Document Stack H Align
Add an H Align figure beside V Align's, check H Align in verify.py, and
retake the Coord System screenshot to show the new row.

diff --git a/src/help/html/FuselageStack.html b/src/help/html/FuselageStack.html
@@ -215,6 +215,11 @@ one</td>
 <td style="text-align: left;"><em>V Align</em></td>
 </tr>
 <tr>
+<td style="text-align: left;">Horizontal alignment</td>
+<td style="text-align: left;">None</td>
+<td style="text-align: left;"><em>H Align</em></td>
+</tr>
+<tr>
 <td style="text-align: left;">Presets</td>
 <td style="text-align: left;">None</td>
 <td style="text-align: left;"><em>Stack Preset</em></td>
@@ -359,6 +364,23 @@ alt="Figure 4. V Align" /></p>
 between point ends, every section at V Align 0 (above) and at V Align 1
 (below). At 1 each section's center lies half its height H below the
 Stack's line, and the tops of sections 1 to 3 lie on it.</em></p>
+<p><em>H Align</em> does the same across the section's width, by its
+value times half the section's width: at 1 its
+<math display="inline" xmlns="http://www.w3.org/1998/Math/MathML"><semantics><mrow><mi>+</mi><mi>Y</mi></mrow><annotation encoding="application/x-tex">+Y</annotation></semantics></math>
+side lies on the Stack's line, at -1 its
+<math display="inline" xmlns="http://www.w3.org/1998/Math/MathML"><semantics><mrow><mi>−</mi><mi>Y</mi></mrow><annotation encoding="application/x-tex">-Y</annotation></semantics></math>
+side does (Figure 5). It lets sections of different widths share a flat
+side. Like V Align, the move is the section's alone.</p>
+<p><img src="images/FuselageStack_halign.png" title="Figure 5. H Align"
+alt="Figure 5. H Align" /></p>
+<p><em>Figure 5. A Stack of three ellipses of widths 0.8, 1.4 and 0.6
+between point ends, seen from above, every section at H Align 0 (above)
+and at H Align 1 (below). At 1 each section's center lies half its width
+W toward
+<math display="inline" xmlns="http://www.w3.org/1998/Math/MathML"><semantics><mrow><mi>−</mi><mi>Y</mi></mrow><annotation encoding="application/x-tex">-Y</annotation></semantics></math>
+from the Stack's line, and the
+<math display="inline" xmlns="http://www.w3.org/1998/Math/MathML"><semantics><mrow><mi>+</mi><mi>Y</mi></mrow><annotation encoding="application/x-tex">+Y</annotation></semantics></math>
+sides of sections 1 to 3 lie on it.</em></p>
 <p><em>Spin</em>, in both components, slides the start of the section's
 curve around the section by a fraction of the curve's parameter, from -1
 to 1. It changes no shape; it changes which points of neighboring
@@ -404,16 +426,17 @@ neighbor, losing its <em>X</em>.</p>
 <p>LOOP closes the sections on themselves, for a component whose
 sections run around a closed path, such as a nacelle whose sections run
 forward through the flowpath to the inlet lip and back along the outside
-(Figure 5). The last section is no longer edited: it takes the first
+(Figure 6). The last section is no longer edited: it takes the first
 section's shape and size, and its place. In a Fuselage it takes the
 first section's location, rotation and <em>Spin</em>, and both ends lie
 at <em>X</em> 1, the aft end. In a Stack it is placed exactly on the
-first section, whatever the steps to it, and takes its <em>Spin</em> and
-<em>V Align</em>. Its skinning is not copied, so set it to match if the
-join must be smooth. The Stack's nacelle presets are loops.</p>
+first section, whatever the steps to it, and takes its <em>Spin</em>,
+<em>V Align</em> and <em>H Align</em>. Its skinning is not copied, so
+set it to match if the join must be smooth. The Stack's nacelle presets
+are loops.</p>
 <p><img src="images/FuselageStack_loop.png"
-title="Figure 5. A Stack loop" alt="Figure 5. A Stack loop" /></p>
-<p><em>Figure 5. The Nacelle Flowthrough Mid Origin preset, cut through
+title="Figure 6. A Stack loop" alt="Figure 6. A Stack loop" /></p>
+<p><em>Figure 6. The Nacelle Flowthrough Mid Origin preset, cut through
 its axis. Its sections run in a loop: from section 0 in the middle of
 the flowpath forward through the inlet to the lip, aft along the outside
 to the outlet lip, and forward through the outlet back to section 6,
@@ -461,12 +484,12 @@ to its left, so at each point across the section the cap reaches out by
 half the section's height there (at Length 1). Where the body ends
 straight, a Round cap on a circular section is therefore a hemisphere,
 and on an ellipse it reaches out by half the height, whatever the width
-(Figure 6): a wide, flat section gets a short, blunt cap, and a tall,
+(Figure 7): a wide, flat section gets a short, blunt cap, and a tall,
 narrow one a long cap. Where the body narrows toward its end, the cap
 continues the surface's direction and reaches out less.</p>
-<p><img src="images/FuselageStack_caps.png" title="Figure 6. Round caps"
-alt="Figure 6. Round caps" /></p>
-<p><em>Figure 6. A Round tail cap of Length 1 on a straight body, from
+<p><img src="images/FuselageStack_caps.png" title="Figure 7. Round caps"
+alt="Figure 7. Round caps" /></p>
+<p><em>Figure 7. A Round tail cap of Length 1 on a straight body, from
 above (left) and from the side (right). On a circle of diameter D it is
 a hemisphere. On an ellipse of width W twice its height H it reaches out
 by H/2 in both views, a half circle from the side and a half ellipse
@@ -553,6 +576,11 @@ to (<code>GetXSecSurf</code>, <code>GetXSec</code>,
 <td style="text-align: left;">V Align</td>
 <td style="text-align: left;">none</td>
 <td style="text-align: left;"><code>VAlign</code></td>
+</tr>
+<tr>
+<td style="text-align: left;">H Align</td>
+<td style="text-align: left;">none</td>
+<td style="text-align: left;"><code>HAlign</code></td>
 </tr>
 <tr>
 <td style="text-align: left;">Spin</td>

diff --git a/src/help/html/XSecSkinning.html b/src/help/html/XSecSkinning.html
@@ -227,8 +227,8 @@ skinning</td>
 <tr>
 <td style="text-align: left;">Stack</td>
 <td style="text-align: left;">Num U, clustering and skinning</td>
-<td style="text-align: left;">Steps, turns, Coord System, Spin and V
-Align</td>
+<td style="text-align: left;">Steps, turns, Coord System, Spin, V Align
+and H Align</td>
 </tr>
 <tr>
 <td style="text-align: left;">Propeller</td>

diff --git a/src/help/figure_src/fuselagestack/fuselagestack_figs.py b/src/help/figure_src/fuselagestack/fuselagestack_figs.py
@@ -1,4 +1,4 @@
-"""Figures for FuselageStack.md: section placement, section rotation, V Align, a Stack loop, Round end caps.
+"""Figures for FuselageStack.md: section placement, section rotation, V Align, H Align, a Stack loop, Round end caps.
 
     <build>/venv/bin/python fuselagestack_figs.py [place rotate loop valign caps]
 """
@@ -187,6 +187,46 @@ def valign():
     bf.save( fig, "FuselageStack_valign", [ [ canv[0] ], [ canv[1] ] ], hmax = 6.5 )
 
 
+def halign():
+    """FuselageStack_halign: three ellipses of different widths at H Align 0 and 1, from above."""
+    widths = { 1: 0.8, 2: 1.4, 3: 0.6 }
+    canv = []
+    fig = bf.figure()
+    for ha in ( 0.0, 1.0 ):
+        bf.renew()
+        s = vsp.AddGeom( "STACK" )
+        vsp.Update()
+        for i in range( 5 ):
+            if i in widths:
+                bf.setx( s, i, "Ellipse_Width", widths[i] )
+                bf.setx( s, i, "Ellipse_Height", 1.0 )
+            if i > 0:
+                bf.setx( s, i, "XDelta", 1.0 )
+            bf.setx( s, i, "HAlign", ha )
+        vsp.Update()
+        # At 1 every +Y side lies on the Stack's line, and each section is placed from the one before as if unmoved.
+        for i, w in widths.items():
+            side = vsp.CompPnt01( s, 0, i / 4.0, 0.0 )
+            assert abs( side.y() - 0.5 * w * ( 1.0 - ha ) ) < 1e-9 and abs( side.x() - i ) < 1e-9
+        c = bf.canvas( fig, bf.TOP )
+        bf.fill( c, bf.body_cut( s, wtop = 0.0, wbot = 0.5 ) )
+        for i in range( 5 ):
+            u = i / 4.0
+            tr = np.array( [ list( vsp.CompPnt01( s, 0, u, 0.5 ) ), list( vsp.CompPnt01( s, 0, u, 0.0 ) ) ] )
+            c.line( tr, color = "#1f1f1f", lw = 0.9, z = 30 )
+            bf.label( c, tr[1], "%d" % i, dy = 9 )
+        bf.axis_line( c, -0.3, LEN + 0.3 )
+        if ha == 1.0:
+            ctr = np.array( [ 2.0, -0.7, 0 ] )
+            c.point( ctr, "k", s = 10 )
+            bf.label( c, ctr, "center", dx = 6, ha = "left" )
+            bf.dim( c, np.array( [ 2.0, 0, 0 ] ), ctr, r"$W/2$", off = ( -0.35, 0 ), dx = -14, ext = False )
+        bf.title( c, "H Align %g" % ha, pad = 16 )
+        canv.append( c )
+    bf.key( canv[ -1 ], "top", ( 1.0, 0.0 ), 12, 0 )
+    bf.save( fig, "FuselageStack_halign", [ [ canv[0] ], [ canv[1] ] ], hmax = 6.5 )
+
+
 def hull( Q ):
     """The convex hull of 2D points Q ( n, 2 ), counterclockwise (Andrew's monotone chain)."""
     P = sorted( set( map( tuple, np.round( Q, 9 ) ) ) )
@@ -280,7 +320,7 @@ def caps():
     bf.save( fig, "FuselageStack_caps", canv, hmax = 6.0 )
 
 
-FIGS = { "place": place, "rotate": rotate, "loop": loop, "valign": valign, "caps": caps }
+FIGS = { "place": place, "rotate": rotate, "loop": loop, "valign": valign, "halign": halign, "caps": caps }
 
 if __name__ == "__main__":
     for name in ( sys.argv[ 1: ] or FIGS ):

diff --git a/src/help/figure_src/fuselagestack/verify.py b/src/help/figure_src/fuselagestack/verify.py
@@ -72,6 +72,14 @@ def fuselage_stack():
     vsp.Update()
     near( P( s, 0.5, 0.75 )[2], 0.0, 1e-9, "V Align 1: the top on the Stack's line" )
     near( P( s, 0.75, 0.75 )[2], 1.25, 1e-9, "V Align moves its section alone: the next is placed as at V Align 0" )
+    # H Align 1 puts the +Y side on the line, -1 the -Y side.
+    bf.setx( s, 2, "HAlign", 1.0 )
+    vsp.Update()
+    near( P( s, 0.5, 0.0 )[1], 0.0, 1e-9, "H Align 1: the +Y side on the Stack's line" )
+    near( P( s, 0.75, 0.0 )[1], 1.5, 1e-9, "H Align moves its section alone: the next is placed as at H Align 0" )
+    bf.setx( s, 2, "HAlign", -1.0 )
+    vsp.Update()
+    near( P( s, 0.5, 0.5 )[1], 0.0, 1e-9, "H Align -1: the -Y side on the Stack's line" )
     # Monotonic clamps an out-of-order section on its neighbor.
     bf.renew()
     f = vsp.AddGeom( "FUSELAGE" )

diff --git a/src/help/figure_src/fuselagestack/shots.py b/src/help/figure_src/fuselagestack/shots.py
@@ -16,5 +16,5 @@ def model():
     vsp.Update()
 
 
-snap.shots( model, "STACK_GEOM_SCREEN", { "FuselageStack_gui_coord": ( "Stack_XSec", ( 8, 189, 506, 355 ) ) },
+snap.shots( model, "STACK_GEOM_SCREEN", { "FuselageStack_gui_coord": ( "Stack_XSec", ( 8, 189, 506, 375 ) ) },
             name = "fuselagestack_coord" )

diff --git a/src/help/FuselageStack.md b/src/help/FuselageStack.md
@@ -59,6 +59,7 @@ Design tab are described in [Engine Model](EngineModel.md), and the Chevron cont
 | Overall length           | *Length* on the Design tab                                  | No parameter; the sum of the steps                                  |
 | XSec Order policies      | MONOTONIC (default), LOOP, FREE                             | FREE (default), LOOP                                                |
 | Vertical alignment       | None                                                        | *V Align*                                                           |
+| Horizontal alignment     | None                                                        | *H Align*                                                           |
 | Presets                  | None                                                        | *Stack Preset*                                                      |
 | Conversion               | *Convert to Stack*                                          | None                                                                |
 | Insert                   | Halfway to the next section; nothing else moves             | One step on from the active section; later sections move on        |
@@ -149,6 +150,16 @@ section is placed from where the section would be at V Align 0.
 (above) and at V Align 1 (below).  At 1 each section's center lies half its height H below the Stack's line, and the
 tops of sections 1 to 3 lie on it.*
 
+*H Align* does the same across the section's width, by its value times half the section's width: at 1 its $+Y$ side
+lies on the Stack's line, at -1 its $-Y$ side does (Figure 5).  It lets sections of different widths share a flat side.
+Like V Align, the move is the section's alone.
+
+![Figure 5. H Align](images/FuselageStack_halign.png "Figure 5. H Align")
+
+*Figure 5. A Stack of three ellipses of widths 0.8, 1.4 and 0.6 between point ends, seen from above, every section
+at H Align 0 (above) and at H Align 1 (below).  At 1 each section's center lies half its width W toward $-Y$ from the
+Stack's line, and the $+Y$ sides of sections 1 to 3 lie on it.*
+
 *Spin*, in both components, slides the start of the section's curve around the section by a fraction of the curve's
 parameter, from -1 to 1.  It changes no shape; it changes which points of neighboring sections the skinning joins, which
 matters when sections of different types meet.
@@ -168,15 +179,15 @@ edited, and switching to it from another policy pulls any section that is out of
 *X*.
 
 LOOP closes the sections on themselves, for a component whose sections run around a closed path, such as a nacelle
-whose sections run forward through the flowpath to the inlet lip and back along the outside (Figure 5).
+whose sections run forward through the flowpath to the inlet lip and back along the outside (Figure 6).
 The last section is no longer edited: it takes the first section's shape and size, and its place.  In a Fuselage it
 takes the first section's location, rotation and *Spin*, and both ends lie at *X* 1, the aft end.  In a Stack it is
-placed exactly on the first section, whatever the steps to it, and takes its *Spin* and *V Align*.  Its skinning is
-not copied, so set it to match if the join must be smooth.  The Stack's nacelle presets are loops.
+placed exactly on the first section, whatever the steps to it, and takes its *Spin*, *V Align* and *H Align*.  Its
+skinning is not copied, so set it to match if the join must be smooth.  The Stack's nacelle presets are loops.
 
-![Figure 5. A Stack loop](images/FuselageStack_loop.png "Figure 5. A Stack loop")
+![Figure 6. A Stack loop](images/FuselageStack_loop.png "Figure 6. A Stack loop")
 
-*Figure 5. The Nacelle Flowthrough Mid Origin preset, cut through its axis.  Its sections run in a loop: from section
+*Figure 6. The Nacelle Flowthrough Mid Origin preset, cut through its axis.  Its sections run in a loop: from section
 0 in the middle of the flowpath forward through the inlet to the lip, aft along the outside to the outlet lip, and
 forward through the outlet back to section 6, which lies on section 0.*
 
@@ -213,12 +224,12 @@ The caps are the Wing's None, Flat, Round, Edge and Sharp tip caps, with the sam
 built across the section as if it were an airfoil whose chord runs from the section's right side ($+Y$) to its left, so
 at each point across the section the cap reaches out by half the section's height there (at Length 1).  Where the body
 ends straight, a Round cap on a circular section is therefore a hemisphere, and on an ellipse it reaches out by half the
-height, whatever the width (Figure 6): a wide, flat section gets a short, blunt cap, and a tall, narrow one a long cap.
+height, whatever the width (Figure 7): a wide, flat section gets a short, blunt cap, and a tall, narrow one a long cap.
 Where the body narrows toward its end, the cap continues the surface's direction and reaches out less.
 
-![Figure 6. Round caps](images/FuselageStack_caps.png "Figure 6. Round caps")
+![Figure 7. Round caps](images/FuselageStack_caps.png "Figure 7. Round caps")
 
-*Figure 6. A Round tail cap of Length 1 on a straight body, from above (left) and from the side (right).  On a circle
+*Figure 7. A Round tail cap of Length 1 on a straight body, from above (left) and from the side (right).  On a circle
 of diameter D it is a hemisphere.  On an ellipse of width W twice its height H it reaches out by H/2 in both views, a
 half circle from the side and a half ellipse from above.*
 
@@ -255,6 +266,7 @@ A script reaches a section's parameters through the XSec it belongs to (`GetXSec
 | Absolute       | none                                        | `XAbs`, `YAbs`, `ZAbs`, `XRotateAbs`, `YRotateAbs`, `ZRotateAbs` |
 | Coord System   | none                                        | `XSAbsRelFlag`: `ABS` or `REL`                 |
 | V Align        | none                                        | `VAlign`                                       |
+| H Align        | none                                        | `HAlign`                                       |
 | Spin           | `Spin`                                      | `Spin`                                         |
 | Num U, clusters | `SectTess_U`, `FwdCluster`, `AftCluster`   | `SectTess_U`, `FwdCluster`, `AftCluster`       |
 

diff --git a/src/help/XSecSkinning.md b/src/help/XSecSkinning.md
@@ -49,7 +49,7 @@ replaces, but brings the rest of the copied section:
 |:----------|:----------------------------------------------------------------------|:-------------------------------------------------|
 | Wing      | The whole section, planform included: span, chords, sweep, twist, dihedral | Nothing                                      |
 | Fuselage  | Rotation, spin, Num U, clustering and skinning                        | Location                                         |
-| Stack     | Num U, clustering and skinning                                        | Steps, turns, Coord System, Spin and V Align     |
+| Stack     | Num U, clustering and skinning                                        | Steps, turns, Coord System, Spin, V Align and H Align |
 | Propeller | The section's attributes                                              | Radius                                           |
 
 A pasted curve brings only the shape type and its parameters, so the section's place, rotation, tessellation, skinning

◆ Required action ◆
Check each line above for the string "straight" and copy those that have it.

◆ Exercise output ◆
 straight, a Round cap on a circular section is therefore a hemisphere,
-<p><em>Figure 6. A Round tail cap of Length 1 on a straight body, from
+<p><em>Figure 7. A Round tail cap of Length 1 on a straight body, from
 ends straight, a Round cap on a circular section is therefore a hemisphere, and on an ellipse it reaches out by half the
-*Figure 6. A Round tail cap of Length 1 on a straight body, from above (left) and from the side (right).  On a circle
+*Figure 7. A Round tail cap of Length 1 on a straight body, from above (left) and from the side (right).  On a circle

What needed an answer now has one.